Room: Horst N215
Phone: +31 53 489 2417
Fax: +31 53 489 3663
Supercritical water gasification (SCWG) is a thermochemical conversion route for wet biomass/waste streams (70-95 wt.% water) into medium calorific gas, rich in either hydrogen or methane but also containing carbon monoxide and carbon dioxide. At temperatures above the critical point of water (Tc = 373.95˚C, Pc = 220.64 bar) there is no distinction between gas and liquid phase. The properties of supercritical water differ from liquid water or steam; for example a reduced dielectric constant causes that supercritical water behaves like an organic solvent. Furthermore supercritical water has excellent transport characteristics due to its low density and high diffusibility. Anticipated applications of biomass gasification in supercritical water are for example:

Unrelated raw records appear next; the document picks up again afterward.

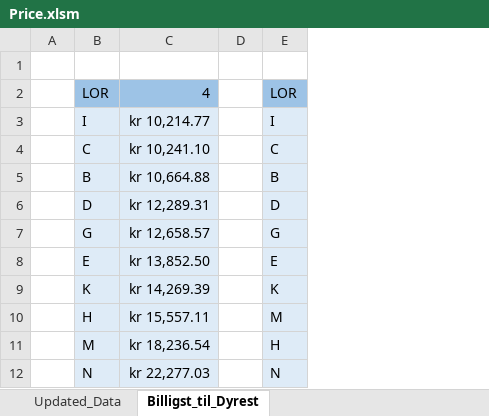
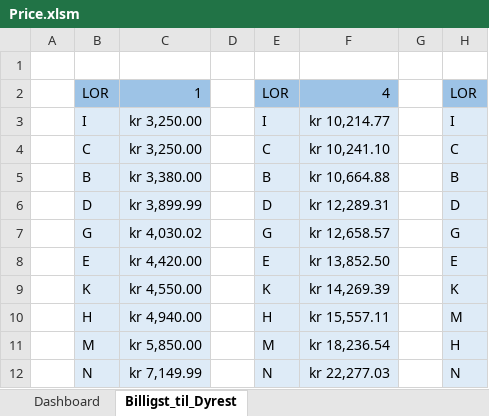
Before and after one commit to Kevin333221/AvisFleetTool, an Excel workbook: WizardAPI/Data/Price.xlsm, sheet Billigst_til_Dyrest, drawn as a sheet; only a part is shown; values as stored, in another font and other column widths than the file's, no borders; charts and pictures and conditional formats not drawn; the diff names each change by its address in the sheet, - before the commit and + after, or states it on an @@ line.

```diff
--- a/WizardAPI/Data/Price.xlsm (sheet Billigst_til_Dyrest)
+++ b/WizardAPI/Data/Price.xlsm (sheet Billigst_til_Dyrest)
-sheet tab: Updated_Data
+sheet tab: Dashboard
+column C, rows 2-12: 1 | kr 3,250.00 | kr 3,250.00 | kr 3,380.00 | kr 3,899.99 | kr 4,030.02 | kr 4,420.00 | kr 4,550.00 | kr 4,940.00 | kr 5,850.00 | kr 7,149.99
+column D, empty
+column E, rows 2-12: LOR | I | C | B | D | G | E | K | H | M | N
```
Also changed, not shown: sheet Dashboard, formulas that keep their value, charts or pictures, 5 other files.
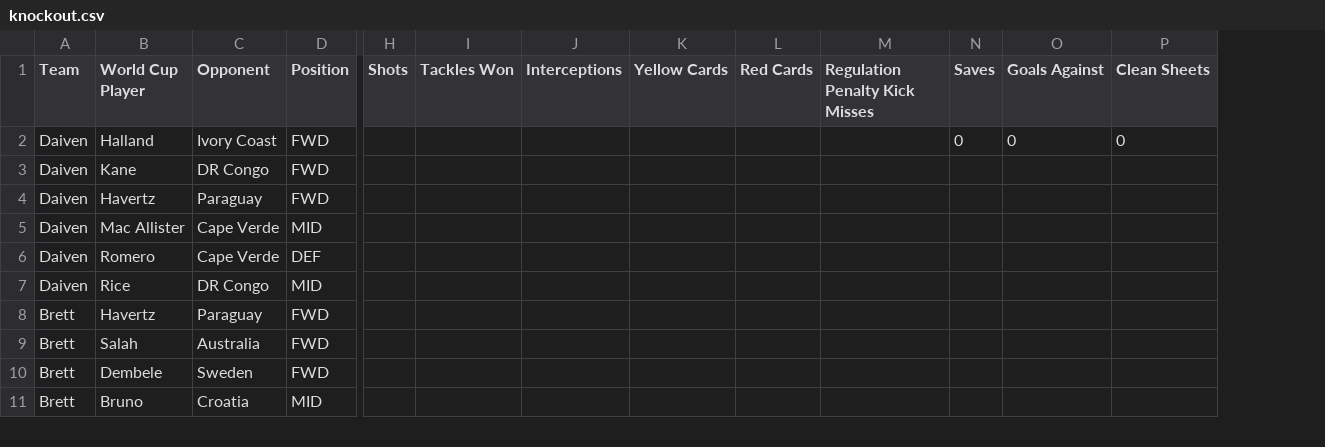
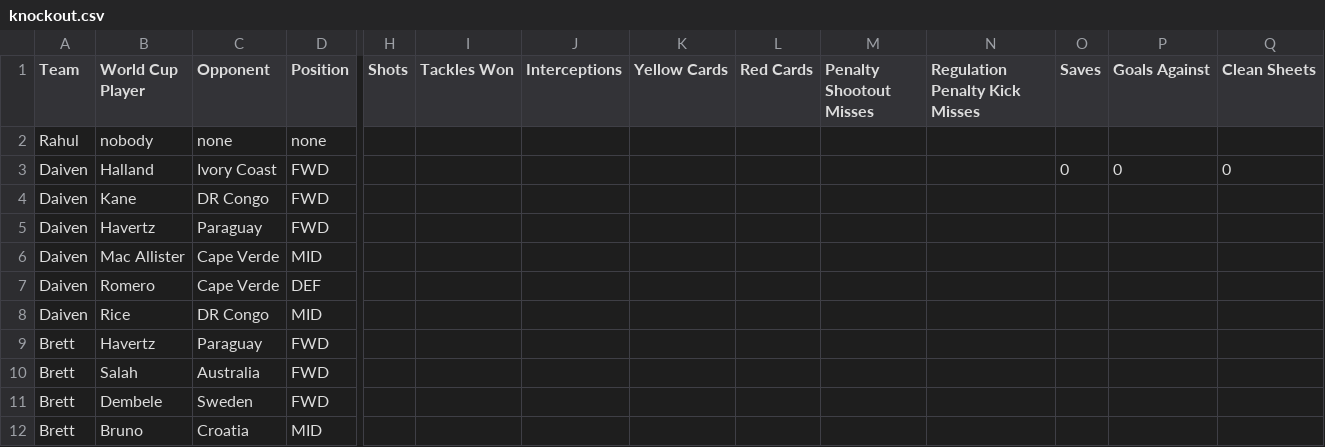
Before and after one commit to daivenpatel333/World-Cup-2026, a CSV file: knockout.csv, drawn as a sheet; only a part is shown, gaps mark what is left out; addresses are those after the commit; rows hold the shown columns only; the diff names each change by its address in the sheet, - before the commit and + after, or states it on an @@ line.

```diff
--- a/knockout.csv
+++ b/knockout.csv
+column M (Penalty Shootout Misses), empty
+row 2: Rahul | nobody | none | none
```
Also changed, not shown: 1 other file.
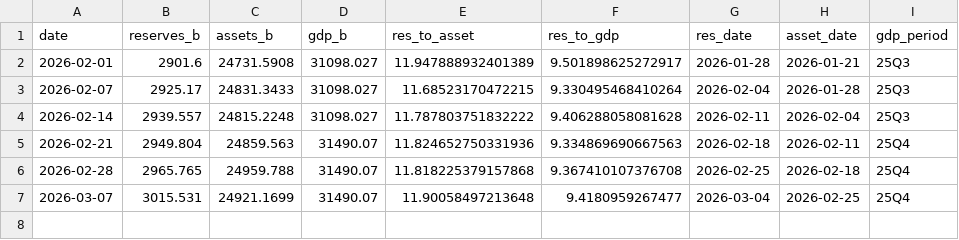
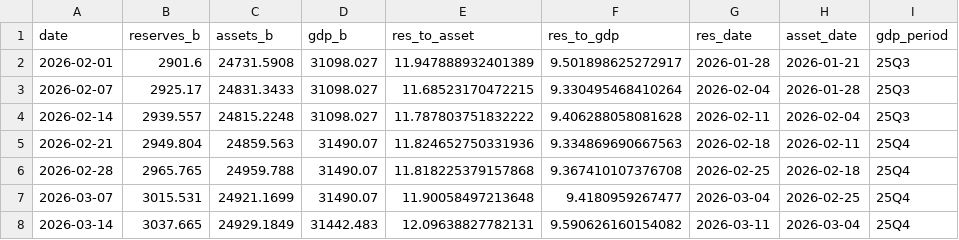
Before and after one commit to samchang-1220/us-liquidity-tracker, a CSV file: database.csv, drawn as a sheet.

```diff
--- a/database.csv
+++ b/database.csv
@@ -7 +7,2 @@ date,reserves_b,assets_b,gdp_b,res_to_asset,res_to_gdp,res_date,asset_date,gdp_p
 2026-03-07,3015.531,24921.1699,31490.07,11.90058497213648,9.4180959267477,2026-03-04,2026-02-25,25Q4
+2026-03-14,3037.665,24929.1849,31442.483,12.09638827782131,9.590626160154082,2026-03-11,2026-03-04,25Q4
```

· The on-site production of hydrogen in industry, vehicles, buildings.
· The production of renewable hydrogen as a clean fossil fuel.
· The production of a methane rich gas.
SCWG is a new technology in the early stages of technical development. A better understanding of the fundamental phenomena is essential for an adequate SCWG reactor- and process design. In order to maximize conversion and optimize the gas conditions, research on reaction pathways and reaction mechanisms are of great importance.
PhD student at the Laboratory of Thermal Engineering at the University of Twente
Msc., Mechanical Engineering at the University of Twente
Thesis: Noise Prediction for an oscillating lean premixed CH4/air flame.
1999 – 2001
Industrial Engineering & Management at the University of Twente
Switched to Mechanical Engineering in September 2001.